  2. If you like the way the guitar sounds, I wouldn't worry much about it not being a Gibson. Just make sure you are comfortable with whatever terms the other guy is proposing regarding an "approval period" and the like. Not saying there's anything wrong with what he's proposing, Im just saying make sure it's mutually agreed upon, and once you agree upon any particular terms, I'd put it in writing and have both parties sign a copy.
  3. The tuners and conversion bushings arrived in the mail yesterday, so I installed them after I got home from work. Here's a link to the thread talking about what I did to install the tuners: http://forum.gibson.com/index.php?/topic/144148-j45-standard-tuner-conversion-done-super-easy/ Next will be replacing the thick, rubberized stock pickguard that is lifting along all edges, get the new nut made, remove the UST and install a K&K and set her up! Before: After:
  4. Agreed, it looks much better with the 1-ply black truss rod cover. Gives it a more classic look for sure.
  5. Figured I'd start a new thread describing how I converted the Grover Rotomatic tuners on my J45 Standard to Kluson 3-on-s-plate vintage style tuners with white buttons. I apologize for not taking pics during the process, and the pics I did post in this thread were taken around 2am, and I'm tired and want to go to bed, but I did want to create this thread because I have been wanting to do this for years, but there seems to be limited or conflicting information out there on if it will work or not, what tuners fit, what bushings work, etc. Well folks, hopefully this thread clears things up and will help others who have been wondering the same thing!! First off, here are the conversion bushing I used. The are the 3/8" conversion bushings sold by StewMac: https://www.stewmac.com/Hardware_and_Parts/Tuning_Machines/Tuner_Parts/3_8_Conversion_Tuner_Bushing.html?utm_source=google&utm_medium=shopping&utm_campaign=2018-09-gp&gclid=EAIaIQobChMIlcDygZW_3QIVB5RpCh2zgQPwEAQYASABEgINzvD_BwE These are the tuners I used. They are Kluson 3-on-a plate vintage-style tuners I got from Amazon: https://www.amazon.com/gp/product/B0006ZPAEU/ref=oh_aui_detailpage_o01_s00?ie=UTF8&psc=1 Removing the Rotomatics is super easy, and pretty self-explanatory. Unscrew the bushing, remove one screw on the back of the tuner and the tuner pops out. Seems easy from here, but there are two obstacles getting in your way if you want to do the tuner swap right. First, the washers from the Rotomatics leave what others have described as "raccoon eyes" on the front of the headstock. The next thing is the conversion bushings are just the slightest bit oversized compared to the holes in headstock, which require a little reaming, but I'll get to that later. First let's talk about getting rid of those raccoon eyes!

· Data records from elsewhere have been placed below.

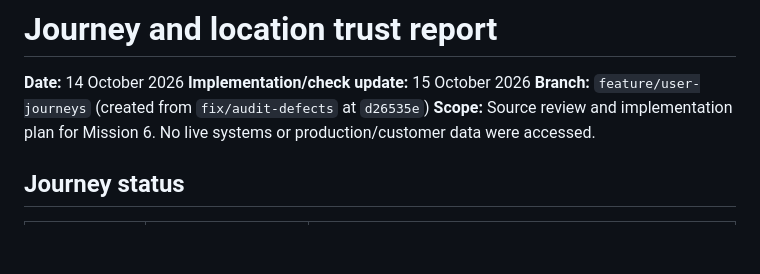
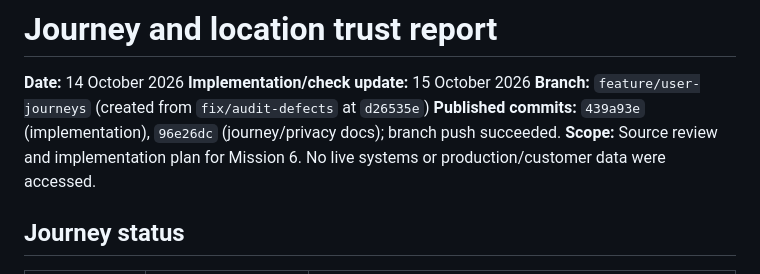
Before and after one commit to malocollective5core18-hue/mega_map, a Markdown page: RELEASE/JOURNEY-REPORT.md, the part around the change. GitHub-like rendering; blank space fills up the shorter version.

```diff
--- a/RELEASE/JOURNEY-REPORT.md
+++ b/RELEASE/JOURNEY-REPORT.md
@@ -3,6 +3,7 @@
 **Date:** 14 October 2026
 **Implementation/check update:** 15 October 2026
 **Branch:** `feature/user-journeys` (created from `fix/audit-defects` at `d26535e`)
+**Published commits:** `439a93e` (implementation), `96e26dc` (journey/privacy docs); branch push succeeded.
 **Scope:** Source review and implementation plan for Mission 6. No live systems or production/customer data were accessed.
 
 ## Journey status
```
Also changed, not shown: RELEASE/READINESS.md (+1 -1 lines), TEST-REPORT.md (+2 -0 lines).
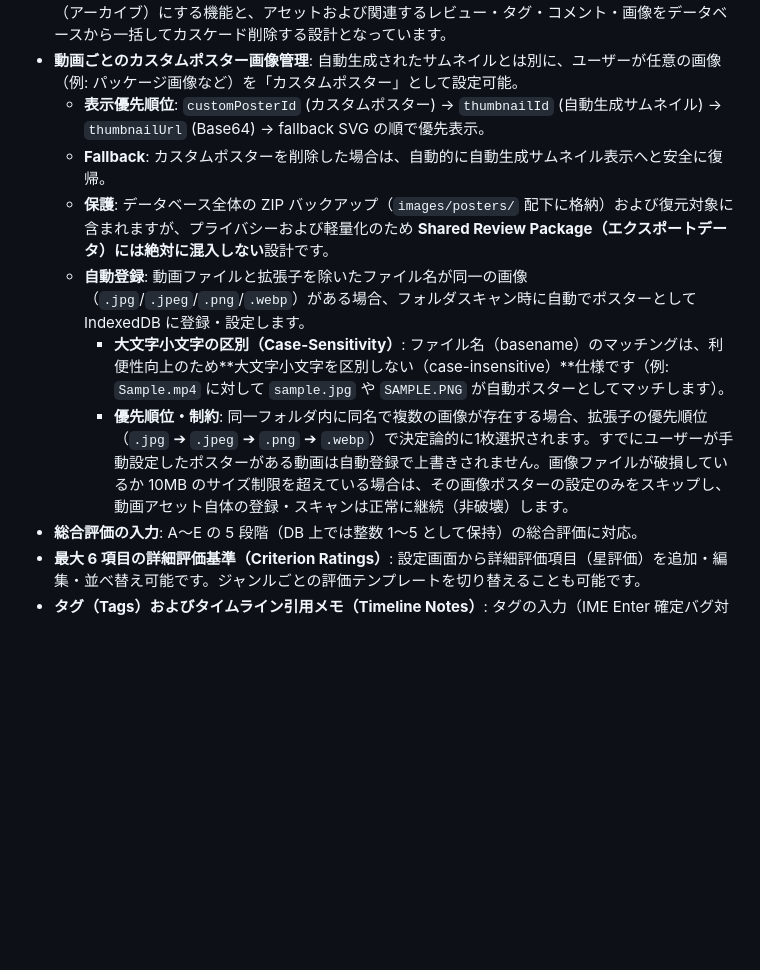
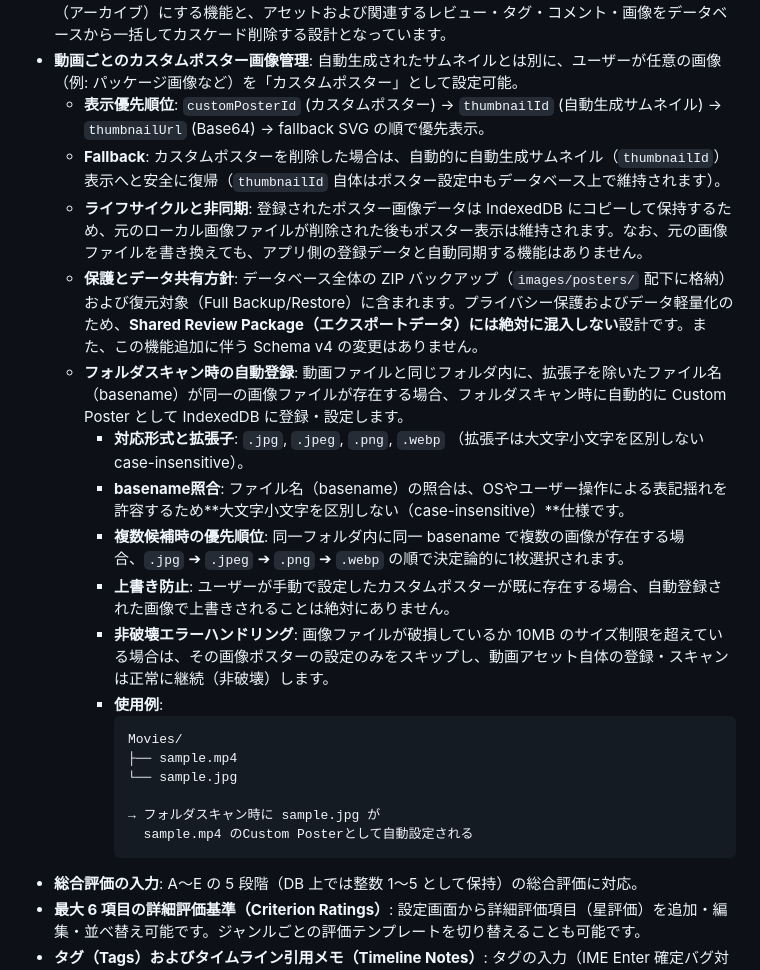
Before and after one commit to motonariv6/VideoReviewer, a Markdown page: README.md, the part around the change. Drawn GitHub-style; blank space fills up the shorter version.

Commit message:
docs: update Custom Poster documentation for v1.1.0 auto-registration

````diff
--- a/README.md
+++ b/README.md
@@ -18,11 +18,24 @@ VideoReviewerは、ローカル環境にある動画ファイルを対象とし
 * **動画ごとのカスタムポスター画像管理**:
   自動生成されたサムネイルとは別に、ユーザーが任意の画像（例: パッケージ画像など）を「カスタムポスター」として設定可能。
   * **表示優先順位**: `customPosterId` (カスタムポスター) -> `thumbnailId` (自動生成サムネイル) -> `thumbnailUrl` (Base64) -> fallback SVG の順で優先表示。
-  * **Fallback**: カスタムポスターを削除した場合は、自動的に自動生成サムネイル表示へと安全に復帰。
-  * **保護**: データベース全体の ZIP バックアップ（`images/posters/` 配下に格納）および復元対象に含まれますが、プライバシーおよび軽量化のため **Shared Review Package（エクスポートデータ）には絶対に混入しない**設計です。
-  * **自動登録**: 動画ファイルと拡張子を除いたファイル名が同一の画像（`.jpg`/`.jpeg`/`.png`/`.webp`）がある場合、フォルダスキャン時に自動でポスターとして IndexedDB に登録・設定します。
-    * **大文字小文字の区別（Case-Sensitivity）**: ファイル名（basename）のマッチングは、利便性向上のため**大文字小文字を区別しない（case-insensitive）**仕様です（例: `Sample.mp4` に対して `sample.jpg` や `SAMPLE.PNG` が自動ポスターとしてマッチします）。
-    * **優先順位・制約**: 同一フォルダ内に同名で複数の画像が存在する場合、拡張子の優先順位（`.jpg` ➔ `.jpeg` ➔ `.png` ➔ `.webp`）で決定論的に1枚選択されます。すでにユーザーが手動設定したポスターがある動画は自動登録で上書きされません。画像ファイルが破損しているか 10MB のサイズ制限を超えている場合は、その画像ポスターの設定のみをスキップし、動画アセット自体の登録・スキャンは正常に継続（非破壊）します。
+  * **Fallback**: カスタムポスターを削除した場合は、自動的に自動生成サムネイル（`thumbnailId`）表示へと安全に復帰（`thumbnailId` 自体はポスター設定中もデータベース上で維持されます）。
+  * **ライフサイクルと非同期**: 登録されたポスター画像データは IndexedDB にコピーして保持するため、元のローカル画像ファイルが削除された後もポスター表示は維持されます。なお、元の画像ファイルを書き換えても、アプリ側の登録データと自動同期する機能はありません。
+  * **保護とデータ共有方針**: データベース全体の ZIP バックアップ（`images/posters/` 配下に格納）および復元対象（Full Backup/Restore）に含まれます。プライバシー保護およびデータ軽量化のため、**Shared Review Package（エクスポートデータ）には絶対に混入しない**設計です。また、この機能追加に伴う Schema v4 の変更はありません。
+  * **フォルダスキャン時の自動登録**: 動画ファイルと同じフォルダ内に、拡張子を除いたファイル名（basename）が同一の画像ファイルが存在する場合、フォルダスキャン時に自動的に Custom Poster として IndexedDB に登録・設定します。
+    * **対応形式と拡張子**: `.jpg`, `.jpeg`, `.png`, `.webp` （拡張子は大文字小文字を区別しない case-insensitive）。
+    * **basename照合**: ファイル名（basename）の照合は、OSやユーザー操作による表記揺れを許容するため**大文字小文字を区別しない（case-insensitive）**仕様です。
+    * **複数候補時の優先順位**: 同一フォルダ内に同一 basename で複数の画像が存在する場合、`.jpg` ➔ `.jpeg` ➔ `.png` ➔ `.webp` の順で決定論的に1枚選択されます。
+    * **上書き防止**: ユーザーが手動で設定したカスタムポスターが既に存在する場合、自動登録された画像で上書きされることは絶対にありません。
+    * **非破壊エラーハンドリング**: 画像ファイルが破損しているか 10MB のサイズ制限を超えている場合は、その画像ポスターの設定のみをスキップし、動画アセット自体の登録・スキャンは正常に継続（非破壊）します。
+    * **使用例**:
+      ```text
+      Movies/
+      ├── sample.mp4
+      └── sample.jpg
+
+      → フォルダスキャン時に sample.jpg が
+        sample.mp4 のCustom Posterとして自動設定される
+      ```
 * **総合評価の入力**: A〜E の 5 段階（DB 上では整数 1〜5 として保持）の総合評価に対応。
 * **最大 6 項目の詳細評価基準（Criterion Ratings）**: 設定画面から詳細評価項目（星評価）を追加・編集・並べ替え可能です。ジャンルごとの評価テンプレートを切り替えることも可能です。
 * **タグ（Tags）およびタイムライン引用メモ（Timeline Notes）**: タグの入力（IME Enter 確定バグ対策済み）、再生時間と連動したタイムラインコメントの記録に対応。
````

I was a little hesitant to tackle this project because I was afraid to work on the headstock, and didnt want to deal with wet sanding and finishing, possibly screwing up the headstock, burning through the finish, scratching the crap out of it and not being able to fix it, etc. Well, let me tell you, if this has been freaking you out as well and/or keeping you from tackling this project, fear not! This is RIDICULOUSLY easy. Here's what I did: I used a small 1" x 1" square of 1200 grit wet/dry sandpaper. Instead of using water I actually used Meguiars Scratch X 2.0. I use this stuff around the door handles of my car because those areas seem to get easily scratched, and this stuff is amazing for removing those scratches. I've also used it in the past with great success getting rid of light surface swirls and scratches on acoustic and electric guitars with both poly and modern "nitro" finishes. Given it was late at night and Home Depot was closed, I just used what I had at home because I'm impatient and figured what the heck. So using the small square of 1200 grit sandpaper and the Scratch X 2.0 in the place of water, I gently sanded going in small circles around each hole in the pegged. I was blown away how easily and quickly the raccoon eyes disappeared. I just sanded a bit, wiped the area clean to see the progress, applied another tiny dab of Scratch X 2.0 and repeated the process until the raccoon eyes were gone for each hole. A couple of mine were pretty deep with a very noticeable ridge/indentation left by the Rotomatic washers, but the sandpaper/Scratch X 2.0 combo worked flawlessly. This obviously left the area I was sanding very dull around each hole, but fear not. Here's where the magic happens! I took a clean, cotton washcloth and using the Scratch X 2.0 buffed the headstock, and after maybe 10 minutes of buffing and a couple applications of Scratch X 2.0 the headstock had a mirror shine, as nice as the day it left the factory, possibly better! Seriously, that's all you need; a tiny piece of 1200 grit wet/dry sandpaper and Scratch X 2.0 pictured below: Now that you've got the headstock all nice and shiny and got rid of those pesky raccoon eyes, now you have to install the bushings. I watched the video on StewMac that shows how these same bushings were installed on Rich Robinson's on Gibson 335 that had Rotomatics installed, so I knew these bushings would work. As I mentioned earlier, the conversion bushings are just slightly oversized. If you attempt to muscle them in you risk splitting the headstock, so the holes need to be enlarged just the SLIGHTEST bit. StewMac makes a really nice reamer fort this task, but it costs $63.16 plus shipping. Now, don't get me wrong, I'm all about spending money on the right tool for the right job, but thought there had to be an equally effective way to do the job for much less. Amazon actually sells reamers with the same dimensions as the StewMac tool for $15-$20, but reviews of those reamers were pretty poor. People were complaining that these reamers arrived dull, so I scrapped that idea. Instead I ended up using 4" half-round file. A rat tail file would work just as well. I just filed the holes a little, dropped in the bushing, filed a little more, and checked the fit again, and when there was just a little bit of the bushing exposed I used a pair of channel lock pliers and a folded over washcloth for cushioning and pressed in the bushing, repeating this for the remaining 5 bushings. From this point on you're home free and all you have to do is actually mount the tuners. Here's the finished product. Hope this helps those of you who've been wondering about this. Before: After:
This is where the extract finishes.